▶ Work item
Every entry, from the first to the last, should be written out exactly.

---*---

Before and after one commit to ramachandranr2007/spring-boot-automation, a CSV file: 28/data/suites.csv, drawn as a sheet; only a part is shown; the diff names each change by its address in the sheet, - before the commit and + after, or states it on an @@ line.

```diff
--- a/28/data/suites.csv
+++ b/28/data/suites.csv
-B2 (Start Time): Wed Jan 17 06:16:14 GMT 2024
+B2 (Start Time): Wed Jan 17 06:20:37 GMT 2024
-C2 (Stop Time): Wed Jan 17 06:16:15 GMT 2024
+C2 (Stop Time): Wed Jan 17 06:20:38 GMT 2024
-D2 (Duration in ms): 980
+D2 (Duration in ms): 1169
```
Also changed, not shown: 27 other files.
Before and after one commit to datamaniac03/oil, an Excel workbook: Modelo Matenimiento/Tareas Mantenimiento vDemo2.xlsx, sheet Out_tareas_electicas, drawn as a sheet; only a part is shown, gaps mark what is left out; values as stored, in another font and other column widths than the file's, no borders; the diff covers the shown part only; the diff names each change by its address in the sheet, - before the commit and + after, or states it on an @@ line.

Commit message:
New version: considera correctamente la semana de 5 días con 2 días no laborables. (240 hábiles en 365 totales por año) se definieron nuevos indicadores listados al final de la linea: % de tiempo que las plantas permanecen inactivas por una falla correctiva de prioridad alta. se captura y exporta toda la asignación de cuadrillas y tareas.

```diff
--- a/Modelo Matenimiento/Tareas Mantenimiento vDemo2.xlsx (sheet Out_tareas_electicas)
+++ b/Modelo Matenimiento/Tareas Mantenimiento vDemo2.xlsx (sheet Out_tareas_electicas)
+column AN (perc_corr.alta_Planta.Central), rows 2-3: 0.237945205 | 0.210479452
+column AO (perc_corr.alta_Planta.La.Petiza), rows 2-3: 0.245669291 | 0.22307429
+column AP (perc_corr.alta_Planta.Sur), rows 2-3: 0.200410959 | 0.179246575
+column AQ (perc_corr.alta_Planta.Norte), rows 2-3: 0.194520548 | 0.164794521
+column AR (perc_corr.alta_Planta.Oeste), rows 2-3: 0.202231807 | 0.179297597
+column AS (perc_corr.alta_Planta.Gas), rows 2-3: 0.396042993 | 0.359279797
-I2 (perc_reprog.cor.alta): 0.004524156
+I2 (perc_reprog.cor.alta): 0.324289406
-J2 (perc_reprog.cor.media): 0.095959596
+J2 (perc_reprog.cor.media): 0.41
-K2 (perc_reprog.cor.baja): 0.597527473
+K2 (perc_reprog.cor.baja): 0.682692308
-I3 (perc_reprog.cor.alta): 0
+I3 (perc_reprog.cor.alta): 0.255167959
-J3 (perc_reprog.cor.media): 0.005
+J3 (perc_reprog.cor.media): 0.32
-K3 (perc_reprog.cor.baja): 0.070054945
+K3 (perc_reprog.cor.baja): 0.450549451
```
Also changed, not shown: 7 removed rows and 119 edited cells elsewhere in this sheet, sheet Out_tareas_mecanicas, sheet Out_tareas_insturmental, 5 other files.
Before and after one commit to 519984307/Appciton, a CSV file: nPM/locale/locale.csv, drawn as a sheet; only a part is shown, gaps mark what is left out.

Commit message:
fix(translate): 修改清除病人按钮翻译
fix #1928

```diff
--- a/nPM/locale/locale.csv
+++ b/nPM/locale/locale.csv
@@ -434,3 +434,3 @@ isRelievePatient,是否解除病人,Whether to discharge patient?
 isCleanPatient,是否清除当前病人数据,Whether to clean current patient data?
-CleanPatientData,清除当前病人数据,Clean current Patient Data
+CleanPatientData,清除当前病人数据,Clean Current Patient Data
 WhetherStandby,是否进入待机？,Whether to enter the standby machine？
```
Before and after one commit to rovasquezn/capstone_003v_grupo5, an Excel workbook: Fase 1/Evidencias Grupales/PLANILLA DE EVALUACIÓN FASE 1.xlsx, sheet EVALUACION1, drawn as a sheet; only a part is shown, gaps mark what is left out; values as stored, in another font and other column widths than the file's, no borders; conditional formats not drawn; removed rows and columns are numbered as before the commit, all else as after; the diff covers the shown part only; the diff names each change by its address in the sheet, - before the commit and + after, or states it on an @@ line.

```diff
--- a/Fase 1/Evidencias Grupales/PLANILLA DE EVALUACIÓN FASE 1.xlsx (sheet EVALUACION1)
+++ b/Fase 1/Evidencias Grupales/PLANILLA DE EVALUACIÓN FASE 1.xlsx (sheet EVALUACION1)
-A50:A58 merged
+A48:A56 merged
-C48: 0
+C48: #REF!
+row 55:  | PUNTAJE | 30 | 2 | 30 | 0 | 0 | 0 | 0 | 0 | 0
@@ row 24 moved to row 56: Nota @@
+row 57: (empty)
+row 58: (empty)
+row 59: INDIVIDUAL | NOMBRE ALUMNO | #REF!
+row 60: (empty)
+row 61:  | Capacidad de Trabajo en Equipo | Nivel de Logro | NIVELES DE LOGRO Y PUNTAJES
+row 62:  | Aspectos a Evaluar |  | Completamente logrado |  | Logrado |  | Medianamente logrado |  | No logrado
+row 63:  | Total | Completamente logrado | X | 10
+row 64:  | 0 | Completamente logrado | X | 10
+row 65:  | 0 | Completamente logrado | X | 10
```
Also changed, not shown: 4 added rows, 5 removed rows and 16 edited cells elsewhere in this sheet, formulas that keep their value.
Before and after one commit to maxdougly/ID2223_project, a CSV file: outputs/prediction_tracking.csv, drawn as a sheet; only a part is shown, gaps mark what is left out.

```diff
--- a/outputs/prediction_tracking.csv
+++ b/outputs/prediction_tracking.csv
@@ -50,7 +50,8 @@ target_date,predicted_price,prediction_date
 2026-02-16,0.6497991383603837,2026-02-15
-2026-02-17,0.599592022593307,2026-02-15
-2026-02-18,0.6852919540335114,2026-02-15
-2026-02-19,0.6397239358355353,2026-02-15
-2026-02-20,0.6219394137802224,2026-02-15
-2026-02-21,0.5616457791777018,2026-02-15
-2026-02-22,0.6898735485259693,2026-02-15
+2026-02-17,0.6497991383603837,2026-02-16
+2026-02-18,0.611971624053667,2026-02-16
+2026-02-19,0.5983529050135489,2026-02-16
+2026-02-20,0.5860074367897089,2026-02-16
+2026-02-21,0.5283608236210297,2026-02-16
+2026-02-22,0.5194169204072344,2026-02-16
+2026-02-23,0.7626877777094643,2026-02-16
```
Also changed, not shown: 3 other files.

---*---

▶ Solution for this problem
Before and after one commit to ramachandranr2007/spring-boot-automation, a CSV file: 28/data/suites.csv, drawn as a sheet; only a part is shown; the diff names each change by its address in the sheet, - before the commit and + after, or states it on an @@ line.

```diff
--- a/28/data/suites.csv
+++ b/28/data/suites.csv
-B2 (Start Time): Wed Jan 17 06:16:14 GMT 2024
+B2 (Start Time): Wed Jan 17 06:20:37 GMT 2024
-C2 (Stop Time): Wed Jan 17 06:16:15 GMT 2024
+C2 (Stop Time): Wed Jan 17 06:20:38 GMT 2024
-D2 (Duration in ms): 980
+D2 (Duration in ms): 1169
```
Also changed, not shown: 27 other files.
Before and after one commit to datamaniac03/oil, an Excel workbook: Modelo Matenimiento/Tareas Mantenimiento vDemo2.xlsx, sheet Out_tareas_electicas, drawn as a sheet; only a part is shown, gaps mark what is left out; values as stored, in another font and other column widths than the file's, no borders; the diff covers the shown part only; the diff names each change by its address in the sheet, - before the commit and + after, or states it on an @@ line.

Commit message:
New version: considera correctamente la semana de 5 días con 2 días no laborables. (240 hábiles en 365 totales por año) se definieron nuevos indicadores listados al final de la linea: % de tiempo que las plantas permanecen inactivas por una falla correctiva de prioridad alta. se captura y exporta toda la asignación de cuadrillas y tareas.

```diff
--- a/Modelo Matenimiento/Tareas Mantenimiento vDemo2.xlsx (sheet Out_tareas_electicas)
+++ b/Modelo Matenimiento/Tareas Mantenimiento vDemo2.xlsx (sheet Out_tareas_electicas)
+column AN (perc_corr.alta_Planta.Central), rows 2-3: 0.237945205 | 0.210479452
+column AO (perc_corr.alta_Planta.La.Petiza), rows 2-3: 0.245669291 | 0.22307429
+column AP (perc_corr.alta_Planta.Sur), rows 2-3: 0.200410959 | 0.179246575
+column AQ (perc_corr.alta_Planta.Norte), rows 2-3: 0.194520548 | 0.164794521
+column AR (perc_corr.alta_Planta.Oeste), rows 2-3: 0.202231807 | 0.179297597
+column AS (perc_corr.alta_Planta.Gas), rows 2-3: 0.396042993 | 0.359279797
-I2 (perc_reprog.cor.alta): 0.004524156
+I2 (perc_reprog.cor.alta): 0.324289406
-J2 (perc_reprog.cor.media): 0.095959596
+J2 (perc_reprog.cor.media): 0.41
-K2 (perc_reprog.cor.baja): 0.597527473
+K2 (perc_reprog.cor.baja): 0.682692308
-I3 (perc_reprog.cor.alta): 0
+I3 (perc_reprog.cor.alta): 0.255167959
-J3 (perc_reprog.cor.media): 0.005
+J3 (perc_reprog.cor.media): 0.32
-K3 (perc_reprog.cor.baja): 0.070054945
+K3 (perc_reprog.cor.baja): 0.450549451
```
Also changed, not shown: 7 removed rows and 119 edited cells elsewhere in this sheet, sheet Out_tareas_mecanicas, sheet Out_tareas_insturmental, 5 other files.
Before and after one commit to 519984307/Appciton, a CSV file: nPM/locale/locale.csv, drawn as a sheet; only a part is shown, gaps mark what is left out.

Commit message:
fix(translate): 修改清除病人按钮翻译
fix #1928

```diff
--- a/nPM/locale/locale.csv
+++ b/nPM/locale/locale.csv
@@ -434,3 +434,3 @@ isRelievePatient,是否解除病人,Whether to discharge patient?
 isCleanPatient,是否清除当前病人数据,Whether to clean current patient data?
-CleanPatientData,清除当前病人数据,Clean current Patient Data
+CleanPatientData,清除当前病人数据,Clean Current Patient Data
 WhetherStandby,是否进入待机？,Whether to enter the standby machine？
```
Before and after one commit to rovasquezn/capstone_003v_grupo5, an Excel workbook: Fase 1/Evidencias Grupales/PLANILLA DE EVALUACIÓN FASE 1.xlsx, sheet EVALUACION1, drawn as a sheet; only a part is shown, gaps mark what is left out; values as stored, in another font and other column widths than the file's, no borders; conditional formats not drawn; removed rows and columns are numbered as before the commit, all else as after; the diff covers the shown part only; the diff names each change by its address in the sheet, - before the commit and + after, or states it on an @@ line.

```diff
--- a/Fase 1/Evidencias Grupales/PLANILLA DE EVALUACIÓN FASE 1.xlsx (sheet EVALUACION1)
+++ b/Fase 1/Evidencias Grupales/PLANILLA DE EVALUACIÓN FASE 1.xlsx (sheet EVALUACION1)
-A50:A58 merged
+A48:A56 merged
-C48: 0
+C48: #REF!
+row 55:  | PUNTAJE | 30 | 2 | 30 | 0 | 0 | 0 | 0 | 0 | 0
@@ row 24 moved to row 56: Nota @@
+row 57: (empty)
+row 58: (empty)
+row 59: INDIVIDUAL | NOMBRE ALUMNO | #REF!
+row 60: (empty)
+row 61:  | Capacidad de Trabajo en Equipo | Nivel de Logro | NIVELES DE LOGRO Y PUNTAJES
+row 62:  | Aspectos a Evaluar |  | Completamente logrado |  | Logrado |  | Medianamente logrado |  | No logrado
+row 63:  | Total | Completamente logrado | X | 10
+row 64:  | 0 | Completamente logrado | X | 10
+row 65:  | 0 | Completamente logrado | X | 10
```
Also changed, not shown: 4 added rows, 5 removed rows and 16 edited cells elsewhere in this sheet, formulas that keep their value.
Before and after one commit to maxdougly/ID2223_project, a CSV file: outputs/prediction_tracking.csv, drawn as a sheet; only a part is shown, gaps mark what is left out.

```diff
--- a/outputs/prediction_tracking.csv
+++ b/outputs/prediction_tracking.csv
@@ -50,7 +50,8 @@ target_date,predicted_price,prediction_date
 2026-02-16,0.6497991383603837,2026-02-15
-2026-02-17,0.599592022593307,2026-02-15
-2026-02-18,0.6852919540335114,2026-02-15
-2026-02-19,0.6397239358355353,2026-02-15
-2026-02-20,0.6219394137802224,2026-02-15
-2026-02-21,0.5616457791777018,2026-02-15
-2026-02-22,0.6898735485259693,2026-02-15
+2026-02-17,0.6497991383603837,2026-02-16
+2026-02-18,0.611971624053667,2026-02-16
+2026-02-19,0.5983529050135489,2026-02-16
+2026-02-20,0.5860074367897089,2026-02-16
+2026-02-21,0.5283608236210297,2026-02-16
+2026-02-22,0.5194169204072344,2026-02-16
+2026-02-23,0.7626877777094643,2026-02-16
```
Also changed, not shown: 3 other files.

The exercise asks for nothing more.